**RECORDS:**
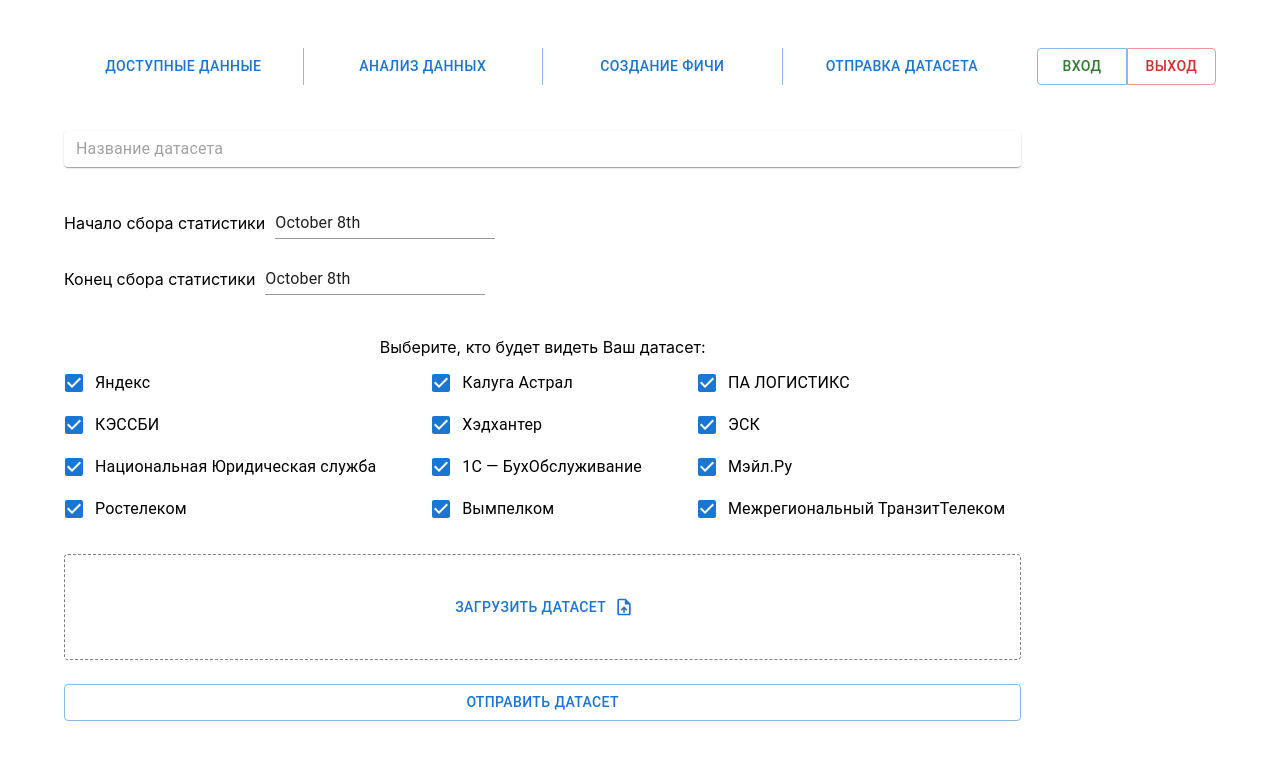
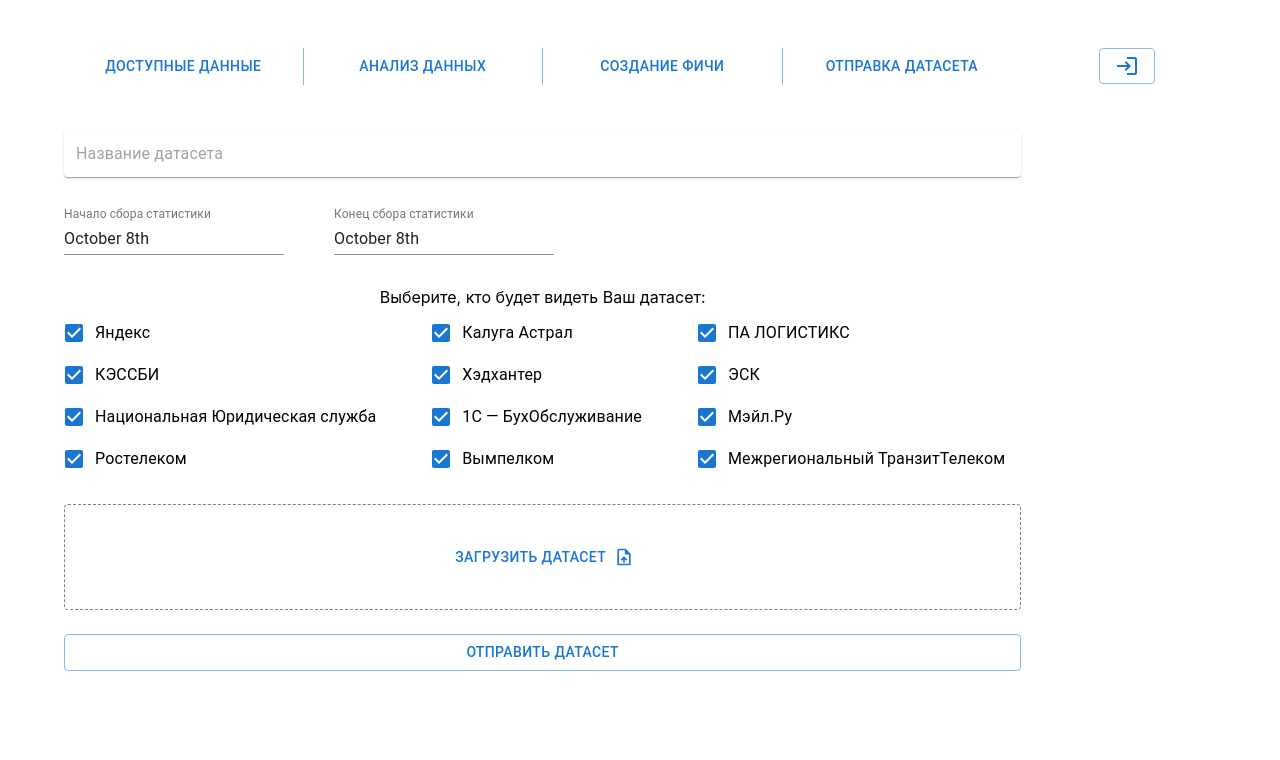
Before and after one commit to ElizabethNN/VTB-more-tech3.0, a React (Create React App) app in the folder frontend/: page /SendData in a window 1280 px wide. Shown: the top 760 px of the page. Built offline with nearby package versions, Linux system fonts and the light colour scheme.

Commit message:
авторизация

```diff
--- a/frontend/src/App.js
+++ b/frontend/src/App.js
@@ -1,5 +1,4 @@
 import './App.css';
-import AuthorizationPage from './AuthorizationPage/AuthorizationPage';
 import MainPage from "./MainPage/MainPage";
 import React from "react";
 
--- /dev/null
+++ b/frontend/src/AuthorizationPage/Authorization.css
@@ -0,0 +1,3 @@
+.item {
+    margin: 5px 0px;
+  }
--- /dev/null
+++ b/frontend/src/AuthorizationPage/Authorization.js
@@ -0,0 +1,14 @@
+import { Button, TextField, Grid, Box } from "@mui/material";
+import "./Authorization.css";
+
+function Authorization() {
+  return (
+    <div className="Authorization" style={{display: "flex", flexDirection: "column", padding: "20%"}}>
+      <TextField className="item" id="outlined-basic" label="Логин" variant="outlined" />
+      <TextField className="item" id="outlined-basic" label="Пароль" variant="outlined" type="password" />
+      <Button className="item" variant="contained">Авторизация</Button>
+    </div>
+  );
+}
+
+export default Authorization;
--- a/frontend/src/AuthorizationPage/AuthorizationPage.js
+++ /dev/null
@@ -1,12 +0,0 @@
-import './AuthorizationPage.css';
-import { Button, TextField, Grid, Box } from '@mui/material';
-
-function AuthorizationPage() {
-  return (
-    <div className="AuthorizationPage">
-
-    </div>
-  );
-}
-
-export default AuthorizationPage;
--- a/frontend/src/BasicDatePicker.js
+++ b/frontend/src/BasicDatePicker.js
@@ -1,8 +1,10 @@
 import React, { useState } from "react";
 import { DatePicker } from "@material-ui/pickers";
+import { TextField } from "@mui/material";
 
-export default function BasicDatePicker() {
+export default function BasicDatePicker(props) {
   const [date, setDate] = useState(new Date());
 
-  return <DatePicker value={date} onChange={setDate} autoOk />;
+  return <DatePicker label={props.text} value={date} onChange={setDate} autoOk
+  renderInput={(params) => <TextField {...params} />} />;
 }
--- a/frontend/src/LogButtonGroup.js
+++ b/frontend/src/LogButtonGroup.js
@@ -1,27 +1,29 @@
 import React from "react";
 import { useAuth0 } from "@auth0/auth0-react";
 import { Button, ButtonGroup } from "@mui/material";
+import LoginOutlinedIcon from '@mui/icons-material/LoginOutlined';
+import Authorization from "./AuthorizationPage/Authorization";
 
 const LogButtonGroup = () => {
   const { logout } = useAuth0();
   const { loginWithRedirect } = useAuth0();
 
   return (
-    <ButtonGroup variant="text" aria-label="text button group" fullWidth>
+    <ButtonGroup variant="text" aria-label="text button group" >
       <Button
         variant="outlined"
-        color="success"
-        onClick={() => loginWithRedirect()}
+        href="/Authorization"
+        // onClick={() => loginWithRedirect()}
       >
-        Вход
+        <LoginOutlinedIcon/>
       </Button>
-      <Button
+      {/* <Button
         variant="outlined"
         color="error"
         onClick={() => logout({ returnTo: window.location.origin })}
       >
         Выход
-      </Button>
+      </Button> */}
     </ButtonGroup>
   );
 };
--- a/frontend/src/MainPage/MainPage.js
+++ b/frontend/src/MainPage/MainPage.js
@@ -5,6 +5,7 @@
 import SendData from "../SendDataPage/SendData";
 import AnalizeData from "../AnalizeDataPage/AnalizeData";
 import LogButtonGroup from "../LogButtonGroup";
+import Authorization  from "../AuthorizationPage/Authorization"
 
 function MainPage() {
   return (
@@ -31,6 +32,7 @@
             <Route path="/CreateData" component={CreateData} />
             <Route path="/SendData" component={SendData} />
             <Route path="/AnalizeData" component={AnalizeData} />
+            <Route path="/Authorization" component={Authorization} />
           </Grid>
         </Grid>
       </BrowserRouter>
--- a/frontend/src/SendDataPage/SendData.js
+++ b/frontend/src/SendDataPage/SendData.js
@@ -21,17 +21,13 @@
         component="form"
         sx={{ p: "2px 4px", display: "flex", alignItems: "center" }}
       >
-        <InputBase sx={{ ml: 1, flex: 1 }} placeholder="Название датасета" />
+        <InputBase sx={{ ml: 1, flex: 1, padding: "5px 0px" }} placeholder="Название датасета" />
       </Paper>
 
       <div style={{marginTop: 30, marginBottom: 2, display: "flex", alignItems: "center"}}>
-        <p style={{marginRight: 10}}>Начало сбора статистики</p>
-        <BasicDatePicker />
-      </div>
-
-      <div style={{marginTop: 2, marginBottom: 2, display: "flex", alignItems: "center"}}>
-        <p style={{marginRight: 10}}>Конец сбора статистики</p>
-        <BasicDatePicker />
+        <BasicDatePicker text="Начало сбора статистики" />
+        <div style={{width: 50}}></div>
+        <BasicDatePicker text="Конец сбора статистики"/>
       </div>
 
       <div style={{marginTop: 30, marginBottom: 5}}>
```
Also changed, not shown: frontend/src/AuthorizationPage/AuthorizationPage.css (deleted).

...

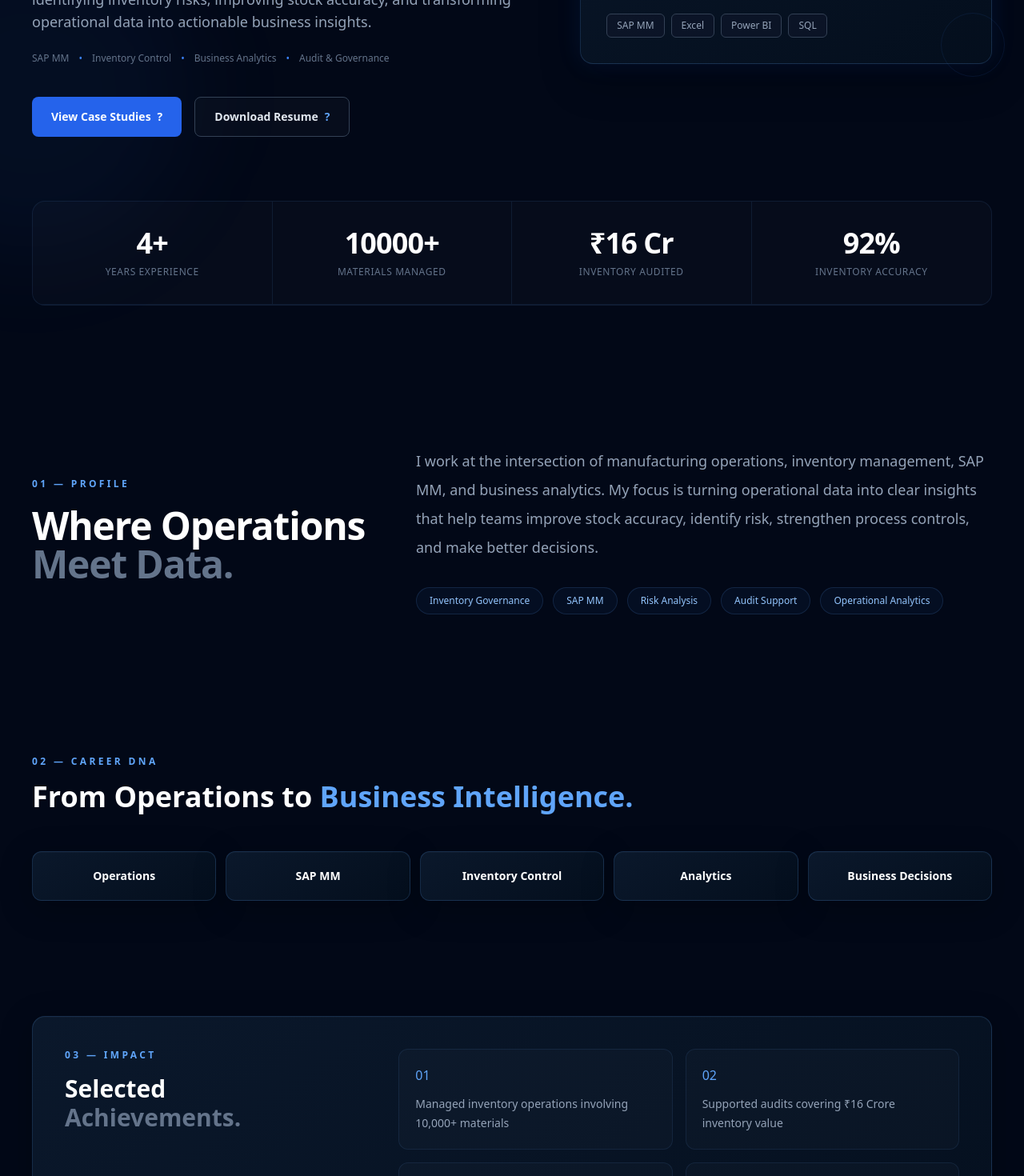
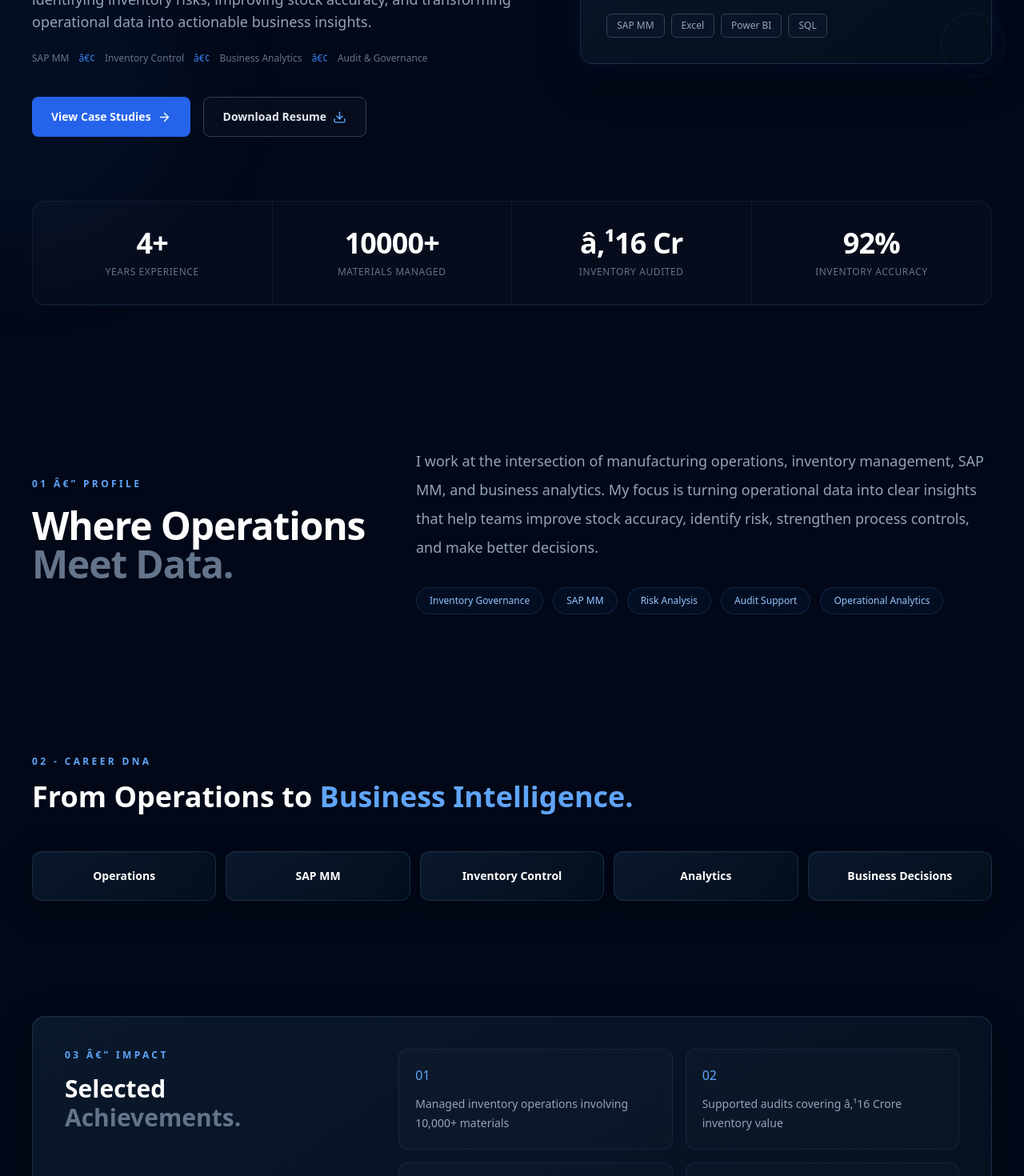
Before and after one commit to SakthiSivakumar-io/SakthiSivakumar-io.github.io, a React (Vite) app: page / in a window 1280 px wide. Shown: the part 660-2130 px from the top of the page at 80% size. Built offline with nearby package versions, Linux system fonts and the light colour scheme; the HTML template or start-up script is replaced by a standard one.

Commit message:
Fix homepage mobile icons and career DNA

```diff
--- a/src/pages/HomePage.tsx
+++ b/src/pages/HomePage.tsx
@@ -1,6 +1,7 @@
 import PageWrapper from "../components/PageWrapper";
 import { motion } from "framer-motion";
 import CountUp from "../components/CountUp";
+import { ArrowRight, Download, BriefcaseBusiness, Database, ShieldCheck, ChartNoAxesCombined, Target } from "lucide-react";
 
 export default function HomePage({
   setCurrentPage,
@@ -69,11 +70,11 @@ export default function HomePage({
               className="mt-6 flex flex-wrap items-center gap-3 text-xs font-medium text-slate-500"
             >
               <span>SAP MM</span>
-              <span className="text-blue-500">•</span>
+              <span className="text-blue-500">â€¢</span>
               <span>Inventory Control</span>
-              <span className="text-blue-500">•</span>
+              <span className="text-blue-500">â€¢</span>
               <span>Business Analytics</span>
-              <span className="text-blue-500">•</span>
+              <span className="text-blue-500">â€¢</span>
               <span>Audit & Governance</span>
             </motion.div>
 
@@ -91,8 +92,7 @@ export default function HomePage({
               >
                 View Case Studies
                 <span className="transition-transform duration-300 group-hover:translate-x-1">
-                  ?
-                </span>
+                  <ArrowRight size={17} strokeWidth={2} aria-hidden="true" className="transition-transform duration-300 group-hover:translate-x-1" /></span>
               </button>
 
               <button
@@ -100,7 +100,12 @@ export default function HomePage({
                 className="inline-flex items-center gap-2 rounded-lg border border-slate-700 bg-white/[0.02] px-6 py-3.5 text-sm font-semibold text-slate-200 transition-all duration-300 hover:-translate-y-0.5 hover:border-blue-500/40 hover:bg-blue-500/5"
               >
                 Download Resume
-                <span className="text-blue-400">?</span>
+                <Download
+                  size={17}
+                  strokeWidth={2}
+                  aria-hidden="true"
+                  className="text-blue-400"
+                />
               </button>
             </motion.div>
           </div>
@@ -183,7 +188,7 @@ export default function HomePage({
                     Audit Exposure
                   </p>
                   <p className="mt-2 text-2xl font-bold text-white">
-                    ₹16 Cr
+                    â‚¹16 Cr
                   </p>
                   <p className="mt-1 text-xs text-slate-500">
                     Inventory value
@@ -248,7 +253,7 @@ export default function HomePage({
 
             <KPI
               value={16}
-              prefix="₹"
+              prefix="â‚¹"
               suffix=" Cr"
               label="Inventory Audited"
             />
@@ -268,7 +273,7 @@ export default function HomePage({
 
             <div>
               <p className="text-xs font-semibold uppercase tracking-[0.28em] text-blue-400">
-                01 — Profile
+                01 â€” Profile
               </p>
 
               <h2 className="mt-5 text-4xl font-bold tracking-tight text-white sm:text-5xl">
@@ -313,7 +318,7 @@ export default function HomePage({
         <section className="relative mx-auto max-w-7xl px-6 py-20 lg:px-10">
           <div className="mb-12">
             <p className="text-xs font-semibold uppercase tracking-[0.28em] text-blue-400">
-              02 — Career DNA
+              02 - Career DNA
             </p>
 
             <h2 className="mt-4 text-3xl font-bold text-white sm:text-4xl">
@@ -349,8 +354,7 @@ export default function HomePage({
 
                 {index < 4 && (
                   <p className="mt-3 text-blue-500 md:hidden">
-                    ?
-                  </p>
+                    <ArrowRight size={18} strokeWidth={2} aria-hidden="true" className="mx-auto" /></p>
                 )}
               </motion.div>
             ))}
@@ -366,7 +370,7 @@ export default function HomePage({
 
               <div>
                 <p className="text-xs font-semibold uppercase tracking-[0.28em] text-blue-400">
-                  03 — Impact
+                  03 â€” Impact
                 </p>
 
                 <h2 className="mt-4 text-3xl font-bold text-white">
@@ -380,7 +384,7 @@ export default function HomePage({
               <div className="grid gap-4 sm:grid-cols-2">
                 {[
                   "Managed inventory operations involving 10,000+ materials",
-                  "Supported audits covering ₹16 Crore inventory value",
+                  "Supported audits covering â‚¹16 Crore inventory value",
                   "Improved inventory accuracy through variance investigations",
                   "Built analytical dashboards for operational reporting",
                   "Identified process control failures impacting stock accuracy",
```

**TASK GOAL:**
Make a list of all lines in the data that contain "center".

**FINISHED EXERCISE:**
         sx={{ p: "2px 4px", display: "flex", alignItems: "center" }}
       <div style={{marginTop: 30, marginBottom: 2, display: "flex", alignItems: "center"}}>
-      <div style={{marginTop: 2, marginBottom: 2, display: "flex", alignItems: "center"}}>
               className="mt-6 flex flex-wrap items-center gap-3 text-xs font-medium text-slate-500"
                 className="inline-flex items-center gap-2 rounded-lg border border-slate-700 bg-white/[0.02] px-6 py-3.5 text-sm font-semibold text-slate-200 transition-all duration-300 hover:-translate-y-0.5 hover:border-blue-500/40 hover:bg-blue-500/5"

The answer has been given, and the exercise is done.